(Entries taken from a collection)

....

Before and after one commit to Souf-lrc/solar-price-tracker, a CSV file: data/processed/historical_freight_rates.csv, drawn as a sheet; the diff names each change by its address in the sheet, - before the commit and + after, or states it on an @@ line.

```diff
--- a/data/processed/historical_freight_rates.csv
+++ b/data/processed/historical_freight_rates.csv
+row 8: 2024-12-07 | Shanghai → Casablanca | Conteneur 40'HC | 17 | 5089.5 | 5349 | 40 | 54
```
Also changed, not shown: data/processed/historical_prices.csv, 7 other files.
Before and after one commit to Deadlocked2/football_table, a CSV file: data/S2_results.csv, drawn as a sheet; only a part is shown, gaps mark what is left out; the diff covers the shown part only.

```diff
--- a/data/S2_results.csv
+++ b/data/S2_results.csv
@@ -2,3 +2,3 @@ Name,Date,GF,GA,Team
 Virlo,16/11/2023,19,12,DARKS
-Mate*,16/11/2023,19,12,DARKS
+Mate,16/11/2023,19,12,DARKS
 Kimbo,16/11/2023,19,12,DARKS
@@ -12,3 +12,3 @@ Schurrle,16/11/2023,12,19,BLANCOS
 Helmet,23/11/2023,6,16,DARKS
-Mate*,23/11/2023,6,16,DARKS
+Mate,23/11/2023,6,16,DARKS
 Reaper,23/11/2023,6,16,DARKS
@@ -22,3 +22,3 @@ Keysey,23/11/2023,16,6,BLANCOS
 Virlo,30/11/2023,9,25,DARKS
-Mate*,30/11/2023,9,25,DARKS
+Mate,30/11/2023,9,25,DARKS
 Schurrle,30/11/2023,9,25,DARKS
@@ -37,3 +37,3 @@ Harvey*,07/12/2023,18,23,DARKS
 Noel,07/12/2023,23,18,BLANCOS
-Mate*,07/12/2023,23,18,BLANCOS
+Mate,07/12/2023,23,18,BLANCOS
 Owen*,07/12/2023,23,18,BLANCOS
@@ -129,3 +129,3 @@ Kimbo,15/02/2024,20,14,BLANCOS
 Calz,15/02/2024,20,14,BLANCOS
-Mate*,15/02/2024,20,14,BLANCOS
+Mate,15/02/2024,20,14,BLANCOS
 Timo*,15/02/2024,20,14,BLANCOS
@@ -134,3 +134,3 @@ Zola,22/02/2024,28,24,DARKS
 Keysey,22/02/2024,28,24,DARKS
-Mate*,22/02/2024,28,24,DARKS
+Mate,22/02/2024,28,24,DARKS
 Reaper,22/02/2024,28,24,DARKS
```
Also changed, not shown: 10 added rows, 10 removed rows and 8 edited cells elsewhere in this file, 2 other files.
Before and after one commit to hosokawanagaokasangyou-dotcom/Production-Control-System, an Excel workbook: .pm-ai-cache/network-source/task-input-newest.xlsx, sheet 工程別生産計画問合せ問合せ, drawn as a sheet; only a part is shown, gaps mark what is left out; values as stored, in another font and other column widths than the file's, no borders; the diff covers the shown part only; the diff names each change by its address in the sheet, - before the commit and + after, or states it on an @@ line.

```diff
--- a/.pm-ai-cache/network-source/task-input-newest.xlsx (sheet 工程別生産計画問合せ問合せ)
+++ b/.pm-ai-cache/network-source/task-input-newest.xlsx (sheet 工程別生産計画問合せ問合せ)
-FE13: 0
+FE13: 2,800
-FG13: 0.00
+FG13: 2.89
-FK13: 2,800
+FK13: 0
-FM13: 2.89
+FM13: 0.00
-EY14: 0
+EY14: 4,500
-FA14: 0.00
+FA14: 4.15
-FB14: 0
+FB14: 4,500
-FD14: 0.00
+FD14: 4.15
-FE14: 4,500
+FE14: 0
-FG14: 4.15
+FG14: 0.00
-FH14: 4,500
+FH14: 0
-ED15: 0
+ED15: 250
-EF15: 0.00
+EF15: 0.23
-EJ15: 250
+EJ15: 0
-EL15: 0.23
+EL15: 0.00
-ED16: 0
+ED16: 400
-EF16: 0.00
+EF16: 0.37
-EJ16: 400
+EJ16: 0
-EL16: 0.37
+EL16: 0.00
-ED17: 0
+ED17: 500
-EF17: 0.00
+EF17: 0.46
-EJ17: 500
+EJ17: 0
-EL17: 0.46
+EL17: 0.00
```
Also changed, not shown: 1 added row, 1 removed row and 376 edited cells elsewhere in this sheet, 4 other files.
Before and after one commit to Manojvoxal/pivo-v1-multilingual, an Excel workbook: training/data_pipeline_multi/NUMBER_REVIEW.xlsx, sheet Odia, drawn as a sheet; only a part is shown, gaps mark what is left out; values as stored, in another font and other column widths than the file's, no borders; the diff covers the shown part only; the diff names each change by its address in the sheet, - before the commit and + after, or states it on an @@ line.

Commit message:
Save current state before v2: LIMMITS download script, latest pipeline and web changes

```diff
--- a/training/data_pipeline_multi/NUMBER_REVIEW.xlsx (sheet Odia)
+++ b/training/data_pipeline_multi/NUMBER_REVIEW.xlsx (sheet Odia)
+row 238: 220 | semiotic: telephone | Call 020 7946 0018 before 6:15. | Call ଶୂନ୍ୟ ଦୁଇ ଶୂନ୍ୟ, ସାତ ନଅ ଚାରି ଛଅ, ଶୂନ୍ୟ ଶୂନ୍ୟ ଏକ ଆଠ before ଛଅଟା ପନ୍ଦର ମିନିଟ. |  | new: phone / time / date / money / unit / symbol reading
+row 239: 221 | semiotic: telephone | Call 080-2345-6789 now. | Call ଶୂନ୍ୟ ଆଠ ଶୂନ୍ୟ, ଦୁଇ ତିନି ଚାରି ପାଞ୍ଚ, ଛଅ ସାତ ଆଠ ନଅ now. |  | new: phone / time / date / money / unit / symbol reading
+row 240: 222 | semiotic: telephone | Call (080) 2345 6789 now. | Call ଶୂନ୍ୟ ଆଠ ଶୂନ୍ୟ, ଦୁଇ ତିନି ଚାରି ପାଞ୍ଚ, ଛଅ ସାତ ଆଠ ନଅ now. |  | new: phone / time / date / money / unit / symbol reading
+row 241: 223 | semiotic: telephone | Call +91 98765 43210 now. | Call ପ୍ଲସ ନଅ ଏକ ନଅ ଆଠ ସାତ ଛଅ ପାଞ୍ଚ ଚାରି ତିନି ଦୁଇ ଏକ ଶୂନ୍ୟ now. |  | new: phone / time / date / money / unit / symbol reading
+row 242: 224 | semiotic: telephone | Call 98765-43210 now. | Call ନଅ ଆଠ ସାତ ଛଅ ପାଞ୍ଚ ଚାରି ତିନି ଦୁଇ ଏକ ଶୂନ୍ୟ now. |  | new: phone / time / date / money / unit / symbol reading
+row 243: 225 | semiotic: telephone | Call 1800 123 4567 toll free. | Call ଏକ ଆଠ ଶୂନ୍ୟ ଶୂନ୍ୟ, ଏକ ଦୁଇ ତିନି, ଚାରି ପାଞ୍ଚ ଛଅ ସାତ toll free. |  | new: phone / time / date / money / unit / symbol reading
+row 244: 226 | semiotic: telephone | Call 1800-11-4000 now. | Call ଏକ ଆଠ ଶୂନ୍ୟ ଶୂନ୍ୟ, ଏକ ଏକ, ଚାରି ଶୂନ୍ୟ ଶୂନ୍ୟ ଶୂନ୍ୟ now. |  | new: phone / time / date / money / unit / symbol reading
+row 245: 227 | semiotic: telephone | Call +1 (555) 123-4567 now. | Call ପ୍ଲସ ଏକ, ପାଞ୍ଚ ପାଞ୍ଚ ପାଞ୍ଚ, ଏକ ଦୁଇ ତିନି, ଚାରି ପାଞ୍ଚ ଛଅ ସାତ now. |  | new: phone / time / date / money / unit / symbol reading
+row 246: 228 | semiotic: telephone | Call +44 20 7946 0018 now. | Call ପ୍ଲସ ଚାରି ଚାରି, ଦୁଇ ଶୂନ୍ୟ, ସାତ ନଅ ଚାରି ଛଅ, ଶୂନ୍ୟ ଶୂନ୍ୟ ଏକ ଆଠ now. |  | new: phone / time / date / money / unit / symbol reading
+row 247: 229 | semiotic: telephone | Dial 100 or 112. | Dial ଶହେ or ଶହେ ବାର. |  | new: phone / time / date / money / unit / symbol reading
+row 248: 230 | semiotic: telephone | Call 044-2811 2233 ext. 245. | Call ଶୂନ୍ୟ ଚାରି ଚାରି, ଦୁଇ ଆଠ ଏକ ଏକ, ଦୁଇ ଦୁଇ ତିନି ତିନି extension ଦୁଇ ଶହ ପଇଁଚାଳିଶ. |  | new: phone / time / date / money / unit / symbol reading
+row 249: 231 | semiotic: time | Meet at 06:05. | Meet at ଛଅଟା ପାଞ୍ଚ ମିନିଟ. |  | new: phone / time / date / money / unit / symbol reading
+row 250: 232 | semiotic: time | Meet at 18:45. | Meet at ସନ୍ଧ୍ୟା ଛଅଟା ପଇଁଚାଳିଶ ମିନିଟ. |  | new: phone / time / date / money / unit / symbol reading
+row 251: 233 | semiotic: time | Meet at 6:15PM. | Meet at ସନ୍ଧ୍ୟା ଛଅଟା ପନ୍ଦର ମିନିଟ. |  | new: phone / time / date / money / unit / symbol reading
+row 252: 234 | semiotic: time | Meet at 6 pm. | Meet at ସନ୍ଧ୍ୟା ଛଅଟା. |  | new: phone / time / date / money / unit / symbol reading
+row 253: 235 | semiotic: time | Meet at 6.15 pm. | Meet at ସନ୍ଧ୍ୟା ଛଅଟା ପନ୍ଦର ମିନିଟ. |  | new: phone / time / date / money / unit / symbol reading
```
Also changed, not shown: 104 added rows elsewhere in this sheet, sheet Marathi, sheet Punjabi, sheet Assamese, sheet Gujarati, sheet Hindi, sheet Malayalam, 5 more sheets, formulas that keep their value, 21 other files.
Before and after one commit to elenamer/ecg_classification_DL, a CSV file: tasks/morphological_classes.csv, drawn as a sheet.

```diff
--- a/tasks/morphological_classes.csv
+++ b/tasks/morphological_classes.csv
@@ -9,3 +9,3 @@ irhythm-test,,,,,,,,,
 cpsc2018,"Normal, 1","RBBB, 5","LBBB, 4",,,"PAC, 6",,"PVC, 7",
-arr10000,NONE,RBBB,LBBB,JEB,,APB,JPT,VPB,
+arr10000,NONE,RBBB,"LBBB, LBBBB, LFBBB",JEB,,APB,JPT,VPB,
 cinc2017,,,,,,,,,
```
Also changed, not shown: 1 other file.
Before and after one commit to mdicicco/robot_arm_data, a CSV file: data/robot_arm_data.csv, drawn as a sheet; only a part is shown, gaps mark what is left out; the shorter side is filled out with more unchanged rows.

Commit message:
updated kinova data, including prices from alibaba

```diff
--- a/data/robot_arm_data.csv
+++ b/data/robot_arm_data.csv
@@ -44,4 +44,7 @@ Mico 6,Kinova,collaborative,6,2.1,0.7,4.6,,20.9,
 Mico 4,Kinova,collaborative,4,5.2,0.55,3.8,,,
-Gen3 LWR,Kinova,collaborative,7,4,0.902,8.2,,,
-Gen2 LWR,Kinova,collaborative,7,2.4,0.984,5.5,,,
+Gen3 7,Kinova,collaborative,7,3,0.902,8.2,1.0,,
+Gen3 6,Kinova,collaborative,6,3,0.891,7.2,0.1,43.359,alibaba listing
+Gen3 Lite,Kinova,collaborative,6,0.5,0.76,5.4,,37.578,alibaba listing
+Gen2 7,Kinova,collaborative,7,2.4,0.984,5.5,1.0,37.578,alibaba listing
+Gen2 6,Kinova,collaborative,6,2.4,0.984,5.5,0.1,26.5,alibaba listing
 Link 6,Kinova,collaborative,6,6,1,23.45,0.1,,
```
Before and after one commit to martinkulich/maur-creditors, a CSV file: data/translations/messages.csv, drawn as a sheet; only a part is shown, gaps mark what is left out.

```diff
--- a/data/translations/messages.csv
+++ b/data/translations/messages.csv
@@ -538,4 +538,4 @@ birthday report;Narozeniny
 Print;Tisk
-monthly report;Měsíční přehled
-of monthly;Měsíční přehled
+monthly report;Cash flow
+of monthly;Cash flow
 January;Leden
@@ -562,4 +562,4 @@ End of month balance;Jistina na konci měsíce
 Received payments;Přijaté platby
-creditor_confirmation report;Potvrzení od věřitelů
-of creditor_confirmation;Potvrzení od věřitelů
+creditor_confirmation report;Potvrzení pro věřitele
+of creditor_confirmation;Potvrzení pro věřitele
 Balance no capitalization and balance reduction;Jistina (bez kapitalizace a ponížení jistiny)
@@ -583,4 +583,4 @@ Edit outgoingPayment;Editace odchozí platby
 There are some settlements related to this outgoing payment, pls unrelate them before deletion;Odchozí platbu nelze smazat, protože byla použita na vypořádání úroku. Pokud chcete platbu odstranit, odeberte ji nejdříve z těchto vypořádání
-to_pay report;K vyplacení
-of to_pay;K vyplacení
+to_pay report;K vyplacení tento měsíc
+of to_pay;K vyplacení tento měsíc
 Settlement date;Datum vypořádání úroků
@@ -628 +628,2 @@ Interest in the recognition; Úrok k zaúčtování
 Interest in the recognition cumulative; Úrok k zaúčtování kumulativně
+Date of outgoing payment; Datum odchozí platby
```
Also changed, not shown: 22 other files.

....

_Task objective_
Lines with the word "files" in them are the answer; report each one from the data.

_Response_
Also changed, not shown: data/processed/historical_prices.csv, 7 other files.
Also changed, not shown: 10 added rows, 10 removed rows and 8 edited cells elsewhere in this file, 2 other files.
Also changed, not shown: 1 added row, 1 removed row and 376 edited cells elsewhere in this sheet, 4 other files.
Also changed, not shown: 104 added rows elsewhere in this sheet, sheet Marathi, sheet Punjabi, sheet Assamese, sheet Gujarati, sheet Hindi, sheet Malayalam, 5 more sheets, formulas that keep their value, 21 other files.
Also changed, not shown: 22 other files.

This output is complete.